## TASK INSTRUCTIONS
All of the data should be copied exactly, with the pictures left out.

## Data items
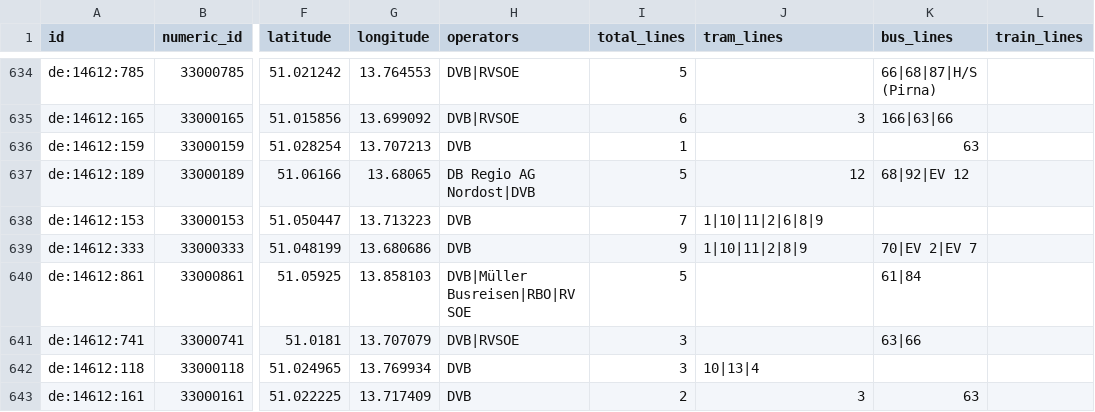
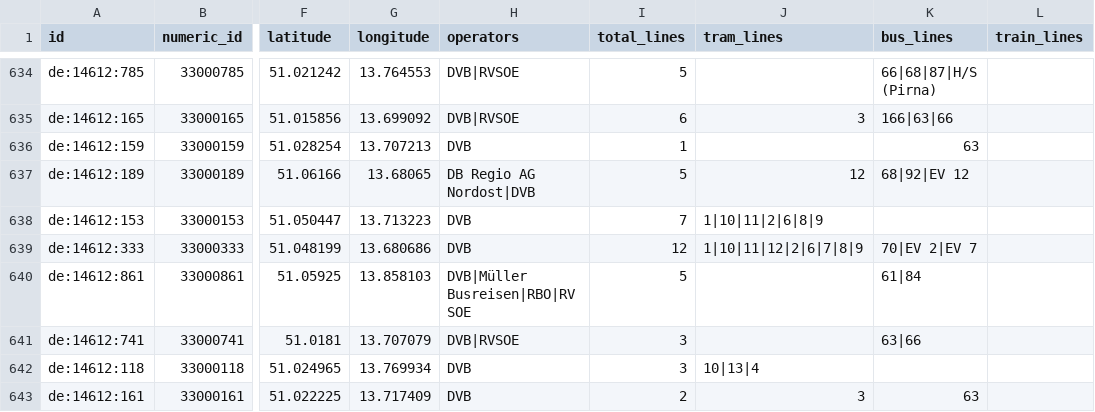
Before and after one commit to kiliankoe/vvo, a CSV file: data/stations.csv, drawn as a sheet; only a part is shown, gaps mark what is left out; the diff covers the shown part only; the diff names each change by its address in the sheet, - before the commit and + after, or states it on an @@ line.

```diff
--- a/data/stations.csv
+++ b/data/stations.csv
-I639 (total_lines): 9
+I639 (total_lines): 12
-J639 (tram_lines): 1|10|11|2|8|9
+J639 (tram_lines): 1|10|11|12|2|6|7|8|9
```
Also changed, not shown: 2 removed rows and 29 edited cells elsewhere in this file, data/abbreviations_dresden.csv, 3 other files.
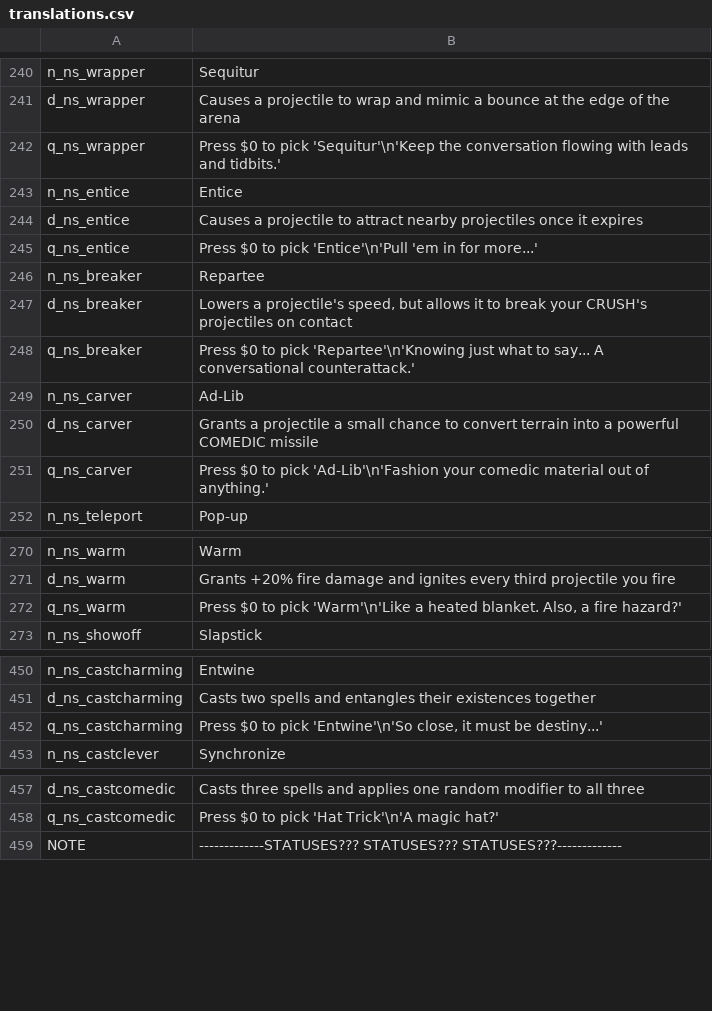
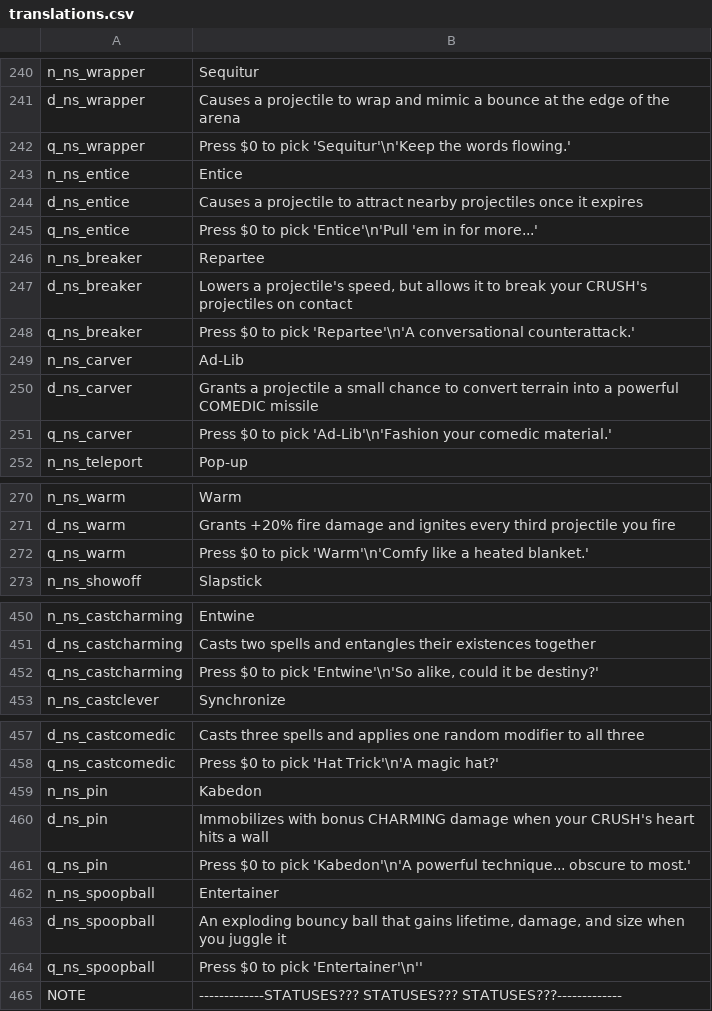
Before and after one commit to GrahamBurgers/noiting_simulator, a CSV file: translations.csv, drawn as a sheet; only a part is shown, gaps mark what is left out.

```diff
--- a/translations.csv
+++ b/translations.csv
@@ -241,3 +241,3 @@ n_ns_wrapper,Sequitur,,,,,,,,,,,,,
 d_ns_wrapper,"Causes a projectile to wrap and mimic a bounce at the edge of the arena",,,,,,,,,,,,,
-q_ns_wrapper,"Press $0 to pick 'Sequitur'\n'Keep the conversation flowing with leads and tidbits.'",,,,,,,,,,,,,
+q_ns_wrapper,"Press $0 to pick 'Sequitur'\n'Keep the words flowing.'",,,,,,,,,,,,,
 n_ns_entice,Entice,,,,,,,,,,,,,
@@ -247,6 +247,6 @@ n_ns_breaker,Repartee,,,,,,,,,,,,,
 d_ns_breaker,"Lowers a projectile's speed, but allows it to break your CRUSH's projectiles on contact",,,,,,,,,,,,,
-q_ns_breaker,"Press $0 to pick 'Repartee'\n'Knowing just what to say... A conversational counterattack.'",,,,,,,,,,,,,
+q_ns_breaker,"Press $0 to pick 'Repartee'\n'A conversational counterattack.'",,,,,,,,,,,,,
 n_ns_carver,Ad-Lib,,,,,,,,,,,,,
 d_ns_carver,"Grants a projectile a small chance to convert terrain into a powerful COMEDIC missile",,,,,,,,,,,,,
-q_ns_carver,"Press $0 to pick 'Ad-Lib'\n'Fashion your comedic material out of anything.'",,,,,,,,,,,,,
+q_ns_carver,"Press $0 to pick 'Ad-Lib'\n'Fashion your comedic material.'",,,,,,,,,,,,,
 n_ns_teleport,Pop-up,,,,,,,,,,,,,
@@ -271,3 +271,3 @@ n_ns_warm,Warm,,,,,,,,,,,,,
 d_ns_warm,Grants +20% fire damage and ignites every third projectile you fire,,,,,,,,,,,,,
-q_ns_warm,"Press $0 to pick 'Warm'\n'Like a heated blanket. Also, a fire hazard?'",,,,,,,,,,,,,
+q_ns_warm,"Press $0 to pick 'Warm'\n'Comfy like a heated blanket.'",,,,,,,,,,,,,
 n_ns_showoff,Slapstick,,,,,,,,,,,,,
@@ -451,3 +451,3 @@ n_ns_castcharming,Entwine,,,,,,,,,,,,,
 d_ns_castcharming,Casts two spells and entangles their existences together,,,,,,,,,,,,,
-q_ns_castcharming,"Press $0 to pick 'Entwine'\n'So close, it must be destiny...'",,,,,,,,,,,,,
+q_ns_castcharming,"Press $0 to pick 'Entwine'\n'So alike, could it be destiny?'",,,,,,,,,,,,,
 n_ns_castclever,Synchronize,,,,,,,,,,,,,
@@ -458,2 +458,8 @@ d_ns_castcomedic,Casts three spells and applies one random modifier to all three
 q_ns_castcomedic,"Press $0 to pick 'Hat Trick'\n'A magic hat?'",,,,,,,,,,,,,
+n_ns_pin,Kabedon,,,,,,,,,,,,,
+d_ns_pin,Immobilizes with bonus CHARMING damage when your CRUSH's heart hits a wall,,,,,,,,,,,,,
+q_ns_pin,"Press $0 to pick 'Kabedon'\n'A powerful technique... obscure to most.'",,,,,,,,,,,,,
+n_ns_spoopball,Entertainer,,,,,,,,,,,,,
+d_ns_spoopball,"An exploding bouncy ball that gains lifetime, damage, and size when you juggle it",,,,,,,,,,,,,
+q_ns_spoopball,"Press $0 to pick 'Entertainer'\n''",,,,,,,,,,,,,
 NOTE,-------------STATUSES??? STATUSES??? STATUSES???-------------,,,,,,,,,,,,,
```
Also changed, not shown: 49 other files.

## TASK RESULT
Before and after one commit to kiliankoe/vvo, a CSV file: data/stations.csv, drawn as a sheet; only a part is shown, gaps mark what is left out; the diff covers the shown part only; the diff names each change by its address in the sheet, - before the commit and + after, or states it on an @@ line.

```diff
--- a/data/stations.csv
+++ b/data/stations.csv
-I639 (total_lines): 9
+I639 (total_lines): 12
-J639 (tram_lines): 1|10|11|2|8|9
+J639 (tram_lines): 1|10|11|12|2|6|7|8|9
```
Also changed, not shown: 2 removed rows and 29 edited cells elsewhere in this file, data/abbreviations_dresden.csv, 3 other files.
Before and after one commit to GrahamBurgers/noiting_simulator, a CSV file: translations.csv, drawn as a sheet; only a part is shown, gaps mark what is left out.

```diff
--- a/translations.csv
+++ b/translations.csv
@@ -241,3 +241,3 @@ n_ns_wrapper,Sequitur,,,,,,,,,,,,,
 d_ns_wrapper,"Causes a projectile to wrap and mimic a bounce at the edge of the arena",,,,,,,,,,,,,
-q_ns_wrapper,"Press $0 to pick 'Sequitur'\n'Keep the conversation flowing with leads and tidbits.'",,,,,,,,,,,,,
+q_ns_wrapper,"Press $0 to pick 'Sequitur'\n'Keep the words flowing.'",,,,,,,,,,,,,
 n_ns_entice,Entice,,,,,,,,,,,,,
@@ -247,6 +247,6 @@ n_ns_breaker,Repartee,,,,,,,,,,,,,
 d_ns_breaker,"Lowers a projectile's speed, but allows it to break your CRUSH's projectiles on contact",,,,,,,,,,,,,
-q_ns_breaker,"Press $0 to pick 'Repartee'\n'Knowing just what to say... A conversational counterattack.'",,,,,,,,,,,,,
+q_ns_breaker,"Press $0 to pick 'Repartee'\n'A conversational counterattack.'",,,,,,,,,,,,,
 n_ns_carver,Ad-Lib,,,,,,,,,,,,,
 d_ns_carver,"Grants a projectile a small chance to convert terrain into a powerful COMEDIC missile",,,,,,,,,,,,,
-q_ns_carver,"Press $0 to pick 'Ad-Lib'\n'Fashion your comedic material out of anything.'",,,,,,,,,,,,,
+q_ns_carver,"Press $0 to pick 'Ad-Lib'\n'Fashion your comedic material.'",,,,,,,,,,,,,
 n_ns_teleport,Pop-up,,,,,,,,,,,,,
@@ -271,3 +271,3 @@ n_ns_warm,Warm,,,,,,,,,,,,,
 d_ns_warm,Grants +20% fire damage and ignites every third projectile you fire,,,,,,,,,,,,,
-q_ns_warm,"Press $0 to pick 'Warm'\n'Like a heated blanket. Also, a fire hazard?'",,,,,,,,,,,,,
+q_ns_warm,"Press $0 to pick 'Warm'\n'Comfy like a heated blanket.'",,,,,,,,,,,,,
 n_ns_showoff,Slapstick,,,,,,,,,,,,,
@@ -451,3 +451,3 @@ n_ns_castcharming,Entwine,,,,,,,,,,,,,
 d_ns_castcharming,Casts two spells and entangles their existences together,,,,,,,,,,,,,
-q_ns_castcharming,"Press $0 to pick 'Entwine'\n'So close, it must be destiny...'",,,,,,,,,,,,,
+q_ns_castcharming,"Press $0 to pick 'Entwine'\n'So alike, could it be destiny?'",,,,,,,,,,,,,
 n_ns_castclever,Synchronize,,,,,,,,,,,,,
@@ -458,2 +458,8 @@ d_ns_castcomedic,Casts three spells and applies one random modifier to all three
 q_ns_castcomedic,"Press $0 to pick 'Hat Trick'\n'A magic hat?'",,,,,,,,,,,,,
+n_ns_pin,Kabedon,,,,,,,,,,,,,
+d_ns_pin,Immobilizes with bonus CHARMING damage when your CRUSH's heart hits a wall,,,,,,,,,,,,,
+q_ns_pin,"Press $0 to pick 'Kabedon'\n'A powerful technique... obscure to most.'",,,,,,,,,,,,,
+n_ns_spoopball,Entertainer,,,,,,,,,,,,,
+d_ns_spoopball,"An exploding bouncy ball that gains lifetime, damage, and size when you juggle it",,,,,,,,,,,,,
+q_ns_spoopball,"Press $0 to pick 'Entertainer'\n''",,,,,,,,,,,,,
 NOTE,-------------STATUSES??? STATUSES??? STATUSES???-------------,,,,,,,,,,,,,
```
Also changed, not shown: 49 other files.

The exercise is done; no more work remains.